**What you will do**
Print back each record unchanged, without pictures.

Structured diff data
⁂

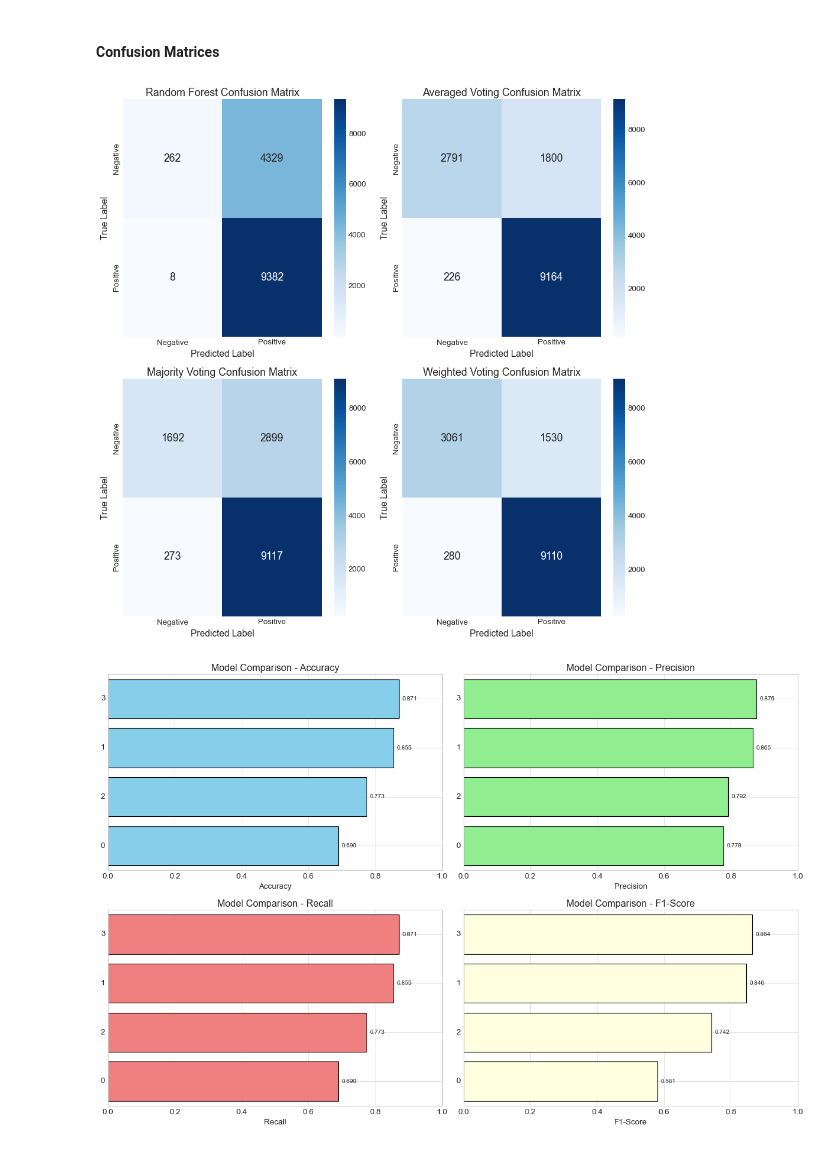
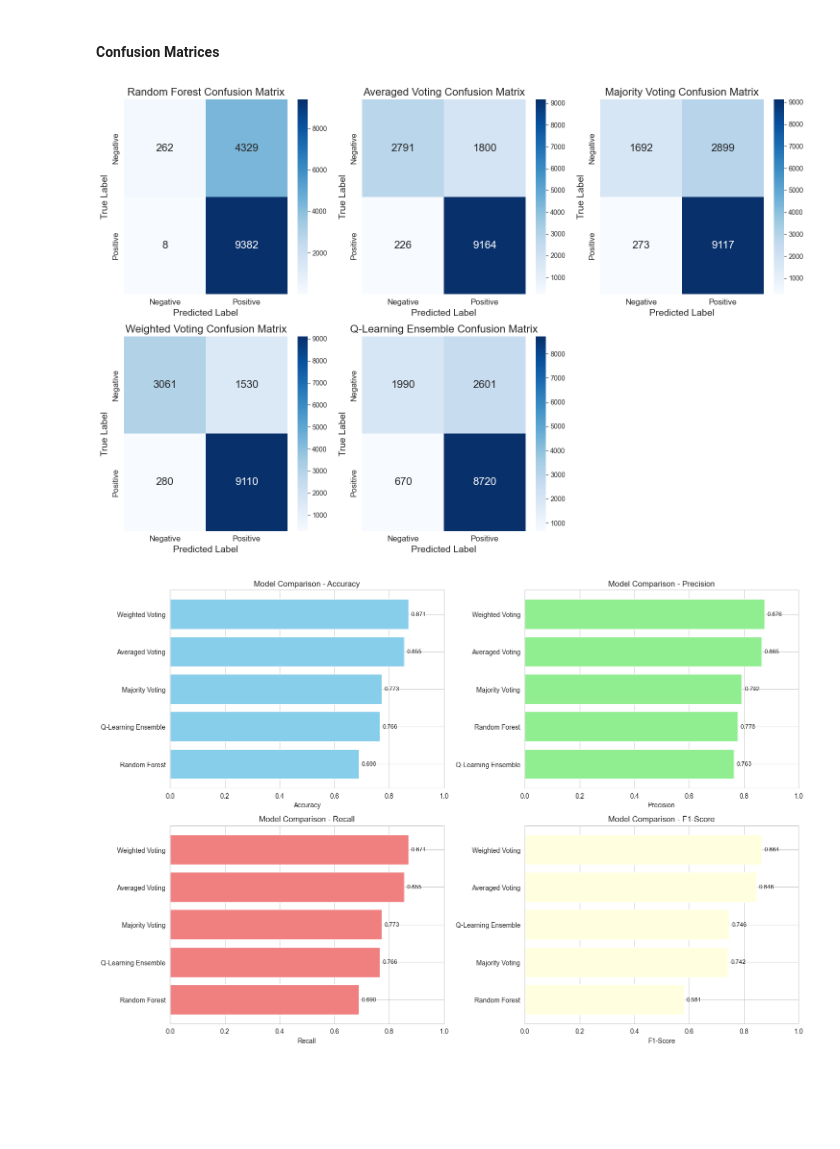
Before and after one commit to itsamirhn/DataMiningProject, a Jupyter notebook: 4 - evaluation.ipynb, the cells around one changed output. Saved outputs shown, nothing was run; the diff lists cells and outputs as text; code cells hidden in the pictures; blank space fills up the shorter version.

Commit message:
feat: Add Q-Learning method

```diff
--- a/4 - evaluation.ipynb
+++ b/4 - evaluation.ipynb
@@ -272,0 +442,14 @@ Total nSV = 198
+# %%
+ql_ensemble = StatelessQLearningEnsemble(
+    base_classifiers=base_classifiers,
+    gamma=0.95,
+    tau_initial=1.0,
+    tau_min=0.01,
+    alpha=0.1,
+    max_episodes=3,
+)
+
+ql_ensemble.fit(X_train, y_train)
+y_pred_ql = ql_ensemble.predict(X_test)
+
+results["Q-Learning Ensemble"] = get_result(y_test, y_pred_ql)
@@ -315,30 +523,41 @@ results_df
 # %% [markdown]
 #### Confusion Matrices
 # %%
-fig, axes = plt.subplots(2, 2, figsize=(12, 12))
+n_models = len(results)
+n_cols = 3
+n_rows = (n_models + n_cols - 1) // n_cols
+
+fig, axes = plt.subplots(n_rows, n_cols, figsize=(15, 5 * n_rows))
+
+if n_rows == 1:
+    axes = axes.reshape(1, -1)
+axes_flat = axes.flatten()
 
 for i, (model_name, result) in enumerate(results.items()):
-    ax = axes[i // 2, i % 2]
+    ax = axes_flat[i]
     cm = confusion_matrix(y_test, result["predictions"])
     sns.heatmap(
         cm,
         annot=True,
         fmt="d",
         cmap="Blues",
         ax=ax,
         annot_kws={"size": 16},
     )
     ax.set_title(f"{model_name} Confusion Matrix", fontsize=16)
     ax.set_xlabel("Predicted Label", fontsize=14)
     ax.set_ylabel("True Label", fontsize=14)
     ax.set_xticklabels(["Negative", "Positive"], fontsize=12)
     ax.set_yticklabels(["Negative", "Positive"], fontsize=12)
 
+# Hide empty subplots if any
+for j in range(i + 1, len(axes_flat)):
+    axes_flat[j].set_visible(False)
 
 plt.tight_layout()
 plt.show()
 # %% [output]
-[figure, old version]
+[figure, new version]
 # %%
 fig, axes = plt.subplots(2, 2, figsize=(15, 10))
 
@@ -352,7 +571,7 @@ for i, metric in enumerate(metrics):
 
     bars = ax.barh(range(len(sorted_data)), sorted_data[metric], color=colors[i])
     ax.set_yticks(range(len(sorted_data)))
-    ax.set_yticklabels(sorted_data.index)
+    ax.set_yticklabels(sorted_data["Model"])
     ax.set_xlabel(metric)
     ax.set_title(f"Model Comparison - {metric}")
     ax.set_xlim(0, 1)
@@ -372,4 +591,4 @@ for i, metric in enumerate(metrics):
 plt.tight_layout()
 plt.show()
 # %% [output]
-[figure, old version]
+[figure, new version]
```
Also changed, not shown: parts of 8 cells of this notebook.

⁂

**Worked solution**
Before and after one commit to itsamirhn/DataMiningProject, a Jupyter notebook: 4 - evaluation.ipynb, the cells around one changed output. Saved outputs shown, nothing was run; the diff lists cells and outputs as text; code cells hidden in the pictures; blank space fills up the shorter version.

Commit message:
feat: Add Q-Learning method

```diff
--- a/4 - evaluation.ipynb
+++ b/4 - evaluation.ipynb
@@ -272,0 +442,14 @@ Total nSV = 198
+# %%
+ql_ensemble = StatelessQLearningEnsemble(
+    base_classifiers=base_classifiers,
+    gamma=0.95,
+    tau_initial=1.0,
+    tau_min=0.01,
+    alpha=0.1,
+    max_episodes=3,
+)
+
+ql_ensemble.fit(X_train, y_train)
+y_pred_ql = ql_ensemble.predict(X_test)
+
+results["Q-Learning Ensemble"] = get_result(y_test, y_pred_ql)
@@ -315,30 +523,41 @@ results_df
 # %% [markdown]
 #### Confusion Matrices
 # %%
-fig, axes = plt.subplots(2, 2, figsize=(12, 12))
+n_models = len(results)
+n_cols = 3
+n_rows = (n_models + n_cols - 1) // n_cols
+
+fig, axes = plt.subplots(n_rows, n_cols, figsize=(15, 5 * n_rows))
+
+if n_rows == 1:
+    axes = axes.reshape(1, -1)
+axes_flat = axes.flatten()
 
 for i, (model_name, result) in enumerate(results.items()):
-    ax = axes[i // 2, i % 2]
+    ax = axes_flat[i]
     cm = confusion_matrix(y_test, result["predictions"])
     sns.heatmap(
         cm,
         annot=True,
         fmt="d",
         cmap="Blues",
         ax=ax,
         annot_kws={"size": 16},
     )
     ax.set_title(f"{model_name} Confusion Matrix", fontsize=16)
     ax.set_xlabel("Predicted Label", fontsize=14)
     ax.set_ylabel("True Label", fontsize=14)
     ax.set_xticklabels(["Negative", "Positive"], fontsize=12)
     ax.set_yticklabels(["Negative", "Positive"], fontsize=12)
 
+# Hide empty subplots if any
+for j in range(i + 1, len(axes_flat)):
+    axes_flat[j].set_visible(False)
 
 plt.tight_layout()
 plt.show()
 # %% [output]
-[figure, old version]
+[figure, new version]
 # %%
 fig, axes = plt.subplots(2, 2, figsize=(15, 10))
 
@@ -352,7 +571,7 @@ for i, metric in enumerate(metrics):
 
     bars = ax.barh(range(len(sorted_data)), sorted_data[metric], color=colors[i])
     ax.set_yticks(range(len(sorted_data)))
-    ax.set_yticklabels(sorted_data.index)
+    ax.set_yticklabels(sorted_data["Model"])
     ax.set_xlabel(metric)
     ax.set_title(f"Model Comparison - {metric}")
     ax.set_xlim(0, 1)
@@ -372,4 +591,4 @@ for i, metric in enumerate(metrics):
 plt.tight_layout()
 plt.show()
 # %% [output]
-[figure, old version]
+[figure, new version]
```
Also changed, not shown: parts of 8 cells of this notebook.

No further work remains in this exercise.